A new start-up company, EyeVerify, is utilizing UMKC SCE Professor Reza Derakhshani’s eye-vein biometrics research to develop a biometric personal authentication software module able to identify a cell phone device user. According to the Silicon Prairie News article, Kansas City startup EyeVerify sees opportunity in the whites of your eyes, “Derakhshani, in tandem with Arun Ross at West Virginia University, discovered and patented the core concept of eye-vein biometrics” and “EyeVerify has since acquired an exclusive license to the patent and related IP. Derakhshani, Ross and their teams continue to be engaged and are advancing the science behind EyeVerify.”

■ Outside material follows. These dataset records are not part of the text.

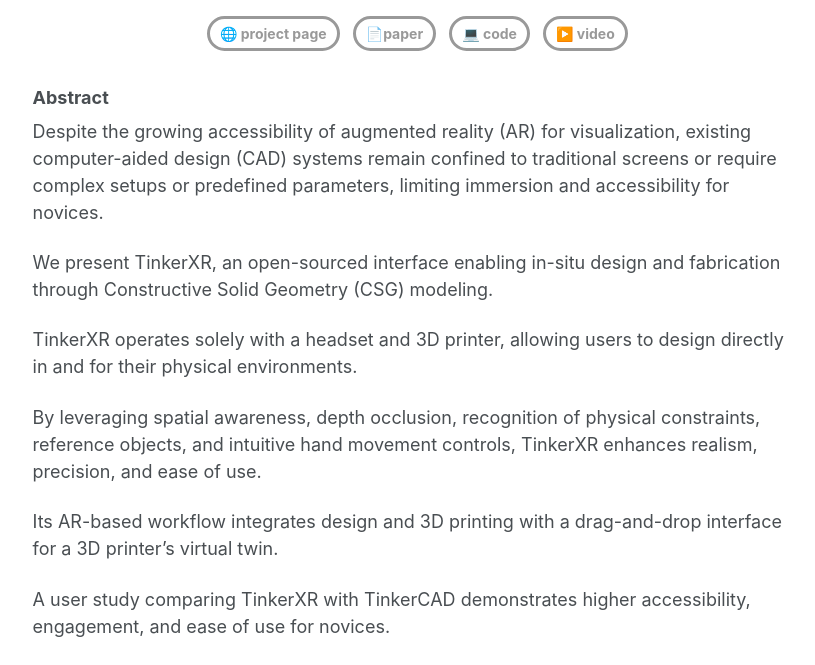
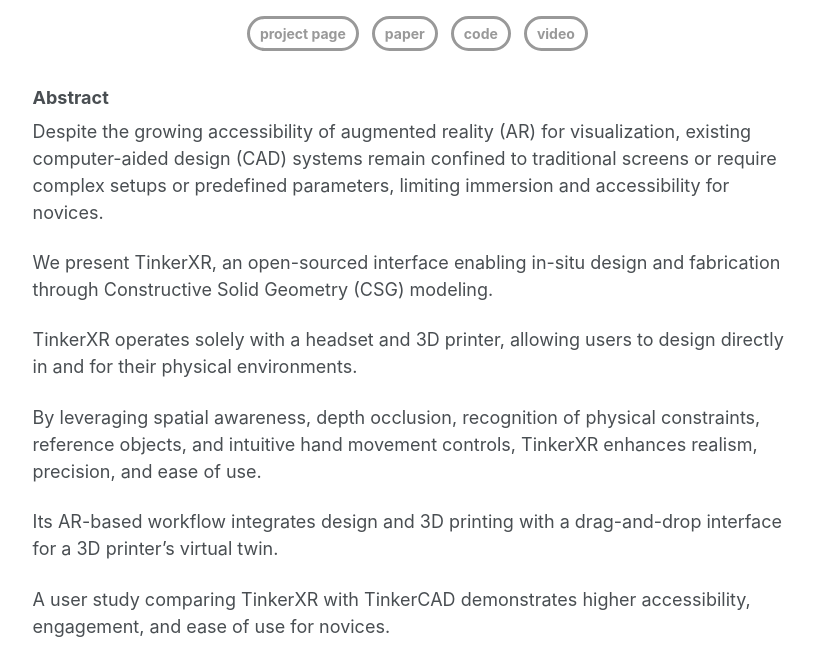
Before and after one commit to Boysle/boysle.github.io, a Jekyll site: the page built from _publications/tinkerxr.md, in a window 1280 px wide and 900 px high, scrolled down 510 px, cut to the strip 235-900 px from the top of the window. Shown: the whole strip, without its empty margins (249-1064 px from the left). Built offline with Jekyll 4.4.1, drawn with Linux system fonts in a browser that asks for light colours.

Commit message:
Update tinkerxr.md

```diff
--- a/_publications/tinkerxr.md
+++ b/_publications/tinkerxr.md
@@ -24,19 +24,19 @@ In collaboration with [Artun Akdoğan](https://www.linkedin.com/in/artun-akdogan
  <a href="https://tinkerxr.github.io/"
      style="text-decoration: none; background-color: transparent; color: #999999; padding: 4px 10px; border-radius: 25px; text-align: center; display: inline-flex; align-items: center; justify-content: center; border: 3px solid #999999; transition: 0.1s; font-size: 14px; font-weight: bold; margin-right: 8px;"
      onmouseover="this.style.color='#333333'; this.style.borderColor='#333333';"
-     onmouseout="this.style.color='#999999'; this.style.borderColor='#999999';">🌐 project page</a>
+     onmouseout="this.style.color='#999999'; this.style.borderColor='#999999';">project page</a>
 
-<a href="https://arxiv.org/pdf/2410.06113" style="text-decoration: none; background-color: transparent; color: #999999; padding: 4px 10px; border-radius: 25px; text-align: center; display: inline-flex; align-items: center; justify-content: center; border: 3px solid #999999; transition: 0.1s; font-size: 14px; font-weight: bold; margin-right: 8px;" onmouseover="this.style.color='#333333'; this.style.borderColor='#333333';" onmouseout="this.style.color='#999999'; this.style.borderColor='#999999';">📄paper</a>
+<a href="https://arxiv.org/pdf/2410.06113" style="text-decoration: none; background-color: transparent; color: #999999; padding: 4px 10px; border-radius: 25px; text-align: center; display: inline-flex; align-items: center; justify-content: center; border: 3px solid #999999; transition: 0.1s; font-size: 14px; font-weight: bold; margin-right: 8px;" onmouseover="this.style.color='#333333'; this.style.borderColor='#333333';" onmouseout="this.style.color='#999999'; this.style.borderColor='#999999';">paper</a>
 
   <a href="https://github.com/TinkerXR/TinkerXR.github.io"
      style="text-decoration: none; background-color: transparent; color: #999999; padding: 4px 10px; border-radius: 25px; text-align: center; display: inline-flex; align-items: center; justify-content: center; border: 3px solid #999999; transition: 0.1s; font-size: 14px; font-weight: bold; margin-right: 8px;"
      onmouseover="this.style.color='#333333'; this.style.borderColor='#333333';"
-     onmouseout="this.style.color='#999999'; this.style.borderColor='#999999';">💻 code</a>
+     onmouseout="this.style.color='#999999'; this.style.borderColor='#999999';">code</a>
 
   <a href="https://www.youtube.com/watch?v=vMncU4CuW0U"
      style="text-decoration: none; background-color: transparent; color: #999999; padding: 4px 10px; border-radius: 25px; text-align: center; display: inline-flex; align-items: center; justify-content: center; border: 3px solid #999999; transition: 0.1s; font-size: 14px; font-weight: bold;"
      onmouseover="this.style.color='#333333'; this.style.borderColor='#333333';"
-     onmouseout="this.style.color='#999999'; this.style.borderColor='#999999';">▶️ video</a>
+     onmouseout="this.style.color='#999999'; this.style.borderColor='#999999';">video</a>
 
 </div>
 
```
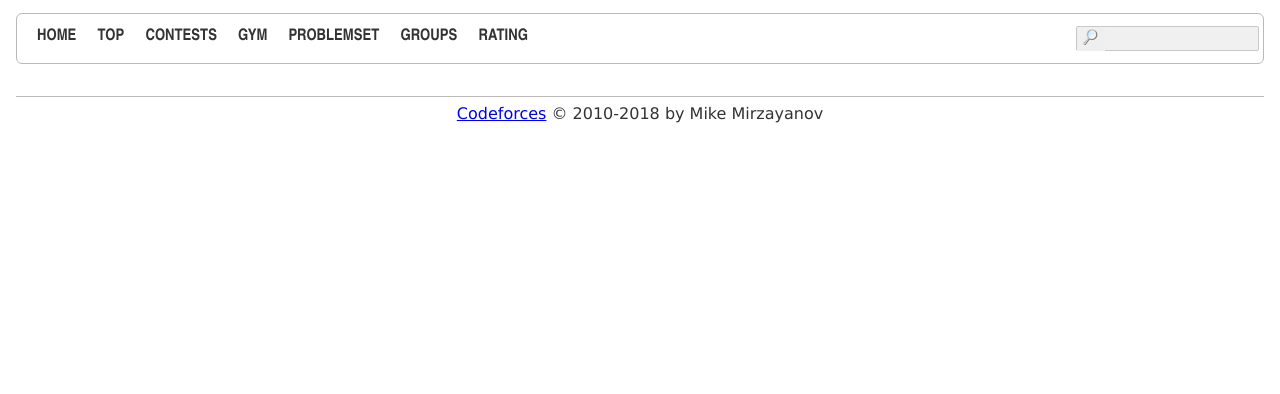
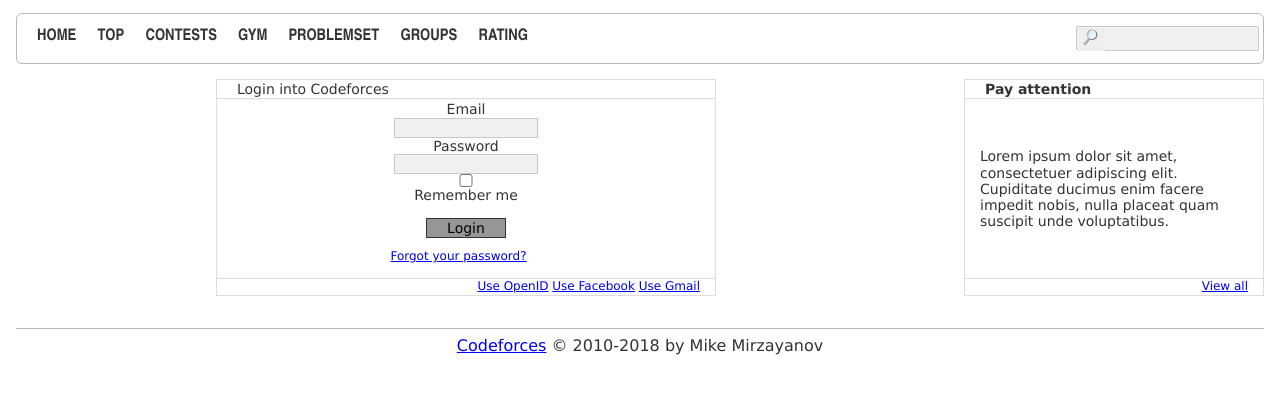
Before and after one commit to MonakhovS/6-try, a plain HTML site: page index.html in a window 1280 px wide. Shown: the part 70-464 px from the top of the page. Drawn offline with Linux system fonts and the light colour scheme.

Commit message:
feat:login-form

```diff
--- a/css/style.css
+++ b/css/style.css
@@ -170,3 +170,108 @@ aside section .footer a {
 aside section .footer a:after {
     content: " →";
 }
+
+th, td {
+    border: 1px solid #ddd;
+    /* padding: 8px; */
+    text-align: center;
+}
+
+th {
+    background-color: #f2f2f2;
+}
+
+tr:nth-child(odd) {
+    background-color: #f9f9f9;
+}
+
+.login-div {
+    display: flex;
+    flex-direction: row;
+    justify-content: space-between;
+    margin-top: 15px;
+}
+
+.login-table {
+    margin-left: 20px;
+    width: 500px;
+    background-color: white;
+    border-collapse: collapse;
+    margin-left: 200px;
+
+}
+
+.login-form {
+    display: flex;
+    flex-direction: column;
+    border: none;
+    background-color: white;
+    font-size: 14px;
+    text-align: left;
+    align-items: center;
+}
+
+.login-table-title {
+    text-align: left;
+    padding-left: 20px;
+    /* text-decoration-color: #3b5998; */
+    font-size: 14px;
+    /* text-decoration: solid;
+    font-weight: 500; */
+    background-color: white;
+}
+
+.login-input {
+    border: 1px solid rgb(200, 200, 200);
+    padding: 1px;
+}
+.login-button {
+    background-color: #969696;
+    border: 1px solid #333;
+    width: 80px;
+    margin-top: 15px;
+}
+.login-table-forgot {
+    text-align: right;
+    padding-right: 15px;
+    font-size: 12px;
+    background-color: white;
+    padding-bottom: 0;
+}
+
+.login-table-footer {
+    text-align: right;
+    padding-right: 15px;
+    font-size: 12px;
+    background-color: white;
+}
+
+.table-pay-attention {
+    margin-left: 20px;
+    width: 300px;
+    background-color: white;
+    border-collapse: collapse;
+}
+
+.pay-attention-title {
+    text-align: left;
+    padding-left: 20px;
+    /* text-decoration-color: #3b5998; */
+    font-size: 14px;
+    /* font-weight: 700; */
+    background-color: white;
+}
+
+.pay-attention-text {
+    font-size: 14px;
+    text-align: left;
+    padding: 15px;
+    background-color: white;
+}
+
+.pay-attention-footer {
+    text-align: right;
+    padding-right: 15px;
+    font-size: 12px;
+    background-color: white;
+}
--- a/index.html
+++ b/index.html
@@ -42,7 +42,63 @@
                 </form>
             </nav>
         </header>
-        <!-- Здесь основные блоки -->
+        <div class="login-div">
+            <table class="login-table">
+                <thead>
+                    <td class="login-table-title">Login into Codeforces</td>
+                </thead>
+                <tbody>
+                    <td colspan="3">
+                        <form class="login-form">
+                            <label for="email">Email</label>
+                            <input class="login-input" type="email" id="email" />
+                            <label for="pass">Password</label>
+                            <input class="login-input" type="password" />
+                            <input
+                                type="checkbox"
+                                value="RememberMe"
+                                id="rememberMe"
+                            />
+                            <label for="rememberMe">Remember me</label>
+                            <input class="login-button"
+                                type="submit"
+                                value="Login"
+                            />
+                            <p class="login-table-forgot"><a href="#">Forgot your password?</a></p>
+                        </form>
+                    </td>
+
+                </tbody>
+                <tfoot>
+                    <td class="login-table-footer ">
+                    <a href="#">Use OpenID</a>
+                    <a href="#">Use Facebook</a>
+                    <a href="#">Use Gmail</a>
+                    </td>
+                </tfoot>
+            </table>
+            <table class="table-pay-attention">
+                <thead>
+                    <tr>
+                        <td class="pay-attention-title"><b>Pay attention</b></td>
+                    </tr>
+                </thead>
+                <tbody class="table-pay-attention-text">
+                    <tr>
+                        <td class="pay-attention-text">
+                            Lorem ipsum dolor sit amet, consectetuer adipiscing
+                            elit. Cupiditate ducimus enim facere impedit nobis,
+                            nulla placeat quam suscipit unde voluptatibus.
+                        </td>
+                    </tr>
+                </tbody>
+                <tfoot class="table-pay-attention-footer">
+                    <tr>
+                        <td class="pay-attention-footer"><a href="#">View all</a></td>
+                    </tr>
+                </tfoot>
+            </table>
+        </div>
         <footer>
             <a href="#">Codeforces</a> &copy; 2010-2018 by Mike Mirzayanov
         </footer>
```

Two SCE student organizations, the National Society of Black Engineers (NSBE) and the Society of Women Engineers (SWE), recently engaged with area high school students promoting STEM studies and STEM careers. Dr. Ceki Halmen, Assistant Professor of Civil Engineering, and NSBE members demonstrated to students from Bishop Hogan High School the importance of materials and materials testing in civil engineering. SWE members discussed engineering and college preparation with students at William Chrisman High School. Debby Dilks, long-time SCE staff member, and several SCE students served as volunteers and judges at the 2012 FIRST LEGO League Regional Championship. The event featured 35 teams comprised of 350 elementary and middle school students from Kansas and Missouri. SCE is proud of its outreach tradition and each year its students, faculty and staff are involved in a wide variety of community outreach activities.

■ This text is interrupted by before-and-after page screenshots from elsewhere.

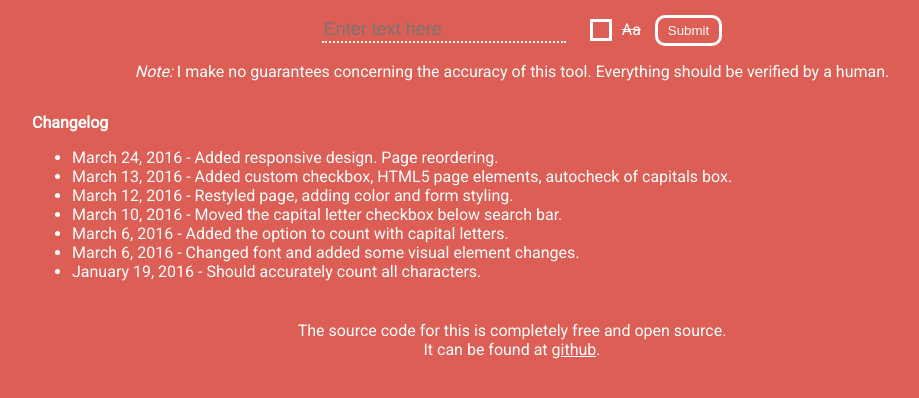
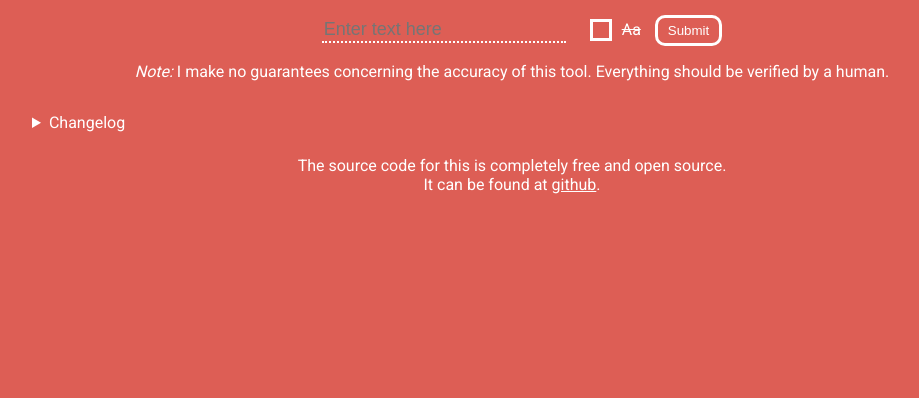
Before and after one commit to nsprenkle/countletters, a plain HTML site: page index.html in a window 1280 px wide. Shown: the part 104-502 px from the top of the page, without its empty margins (128-1047 px from the left). Drawn offline with Linux system fonts and the light colour scheme.

Commit message:
Make changelog collapseable

```diff
--- a/index.html
+++ b/index.html
@@ -16,6 +16,7 @@
   <div id="title">
     <h1>Welcome to letter count!</h1>
   </div>
+
   <main>
     <div id="readme">
         <p>Please enter text into the box below, click submit and we will count the multiplicity of each character!</p>
@@ -38,9 +39,10 @@
 
     <p id="note"><em>Note:</em> I make no guarantees concerning the accuracy of this tool. Everything should be verified by a human.</p>
 
-      <div id="changelog">
-        <strong>Changelog</strong>
+    <details id="changelog">
+      <summary>Changelog</summary>
       <ul>
+        <li>April 7, 2019 - File formatting and minor styling changes.</li>
         <li>March 24, 2016 - Added responsive design. Page reordering.</li>
         <li>March 13, 2016 - Added custom checkbox, HTML5 page elements, autocheck of capitals box.</li>
         <li>March 12, 2016 - Restyled page, adding color and form styling.</li>
@@ -49,12 +51,13 @@
         <li>March 6, 2016 - Changed font and added some visual element changes.</li>
         <li>January 19, 2016 - Should accurately count all characters.</li>
       </ul>
-      </div>
+    </details>
   </main>
 
   <footer>
     <p>The source code for this is completely free and open source.</br>
-      It can be found at <a href="http://www.github.com/meibenny/countletters" target="_blank">github</a>.</p>
+      It can be found at <a href="http://www.github.com/meibenny/countletters" target="_blank">github</a>.
+    </p>
   </footer>
 </body>
 </html>
```
Lines whose indentation alone changed are shown as unchanged.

25 local high schools students participated in the 30th annual Bridge Building contest on February 11, 2012. The contest is organized by the Western Chapter of the Missouri Society of Professional Engineers and sponsored by UMKC’s School of Computing and Engineering. Each student designed and built their basswood bridge prior to the contest. On the day of the event they tested their bridge to failure by loading them with sand filled buckets suspended from the bridge. The bridge could weigh no more than 25 grams, and had to span 300 mm. The students’ score was an efficiency ratio determined by the weight of the failure load divided by the weight of the bridge. The maximum load that was held by a bridge this year was 11.7 kilograms or 26 pounds. The top two winners have been selected to represent the Missouri Western Region at the International Bridge Building Competition held in Las Vegas, Nevada this April. We congratulate 1) first place winner Justin Hamilton of Princeton High School whose bridge had an efficiency ratio of 481. Jan Schroder is Justin’s teacher and mentor; 2) second place winner Tyler Rock of Grandview High School whose bridge had an efficiency ratio of 228. Andy Leech is Tyler’s teacher and mentor; and 3) third place winner Devin Purvis whose bridge had an efficiency ratio of 164. Jane Schroder is Devin’s teacher and mentor; The Bridge Building Chairman, John Balling, of Burns & McDonnell, will present this year’s winners and instructors their trophy plaques and prizes.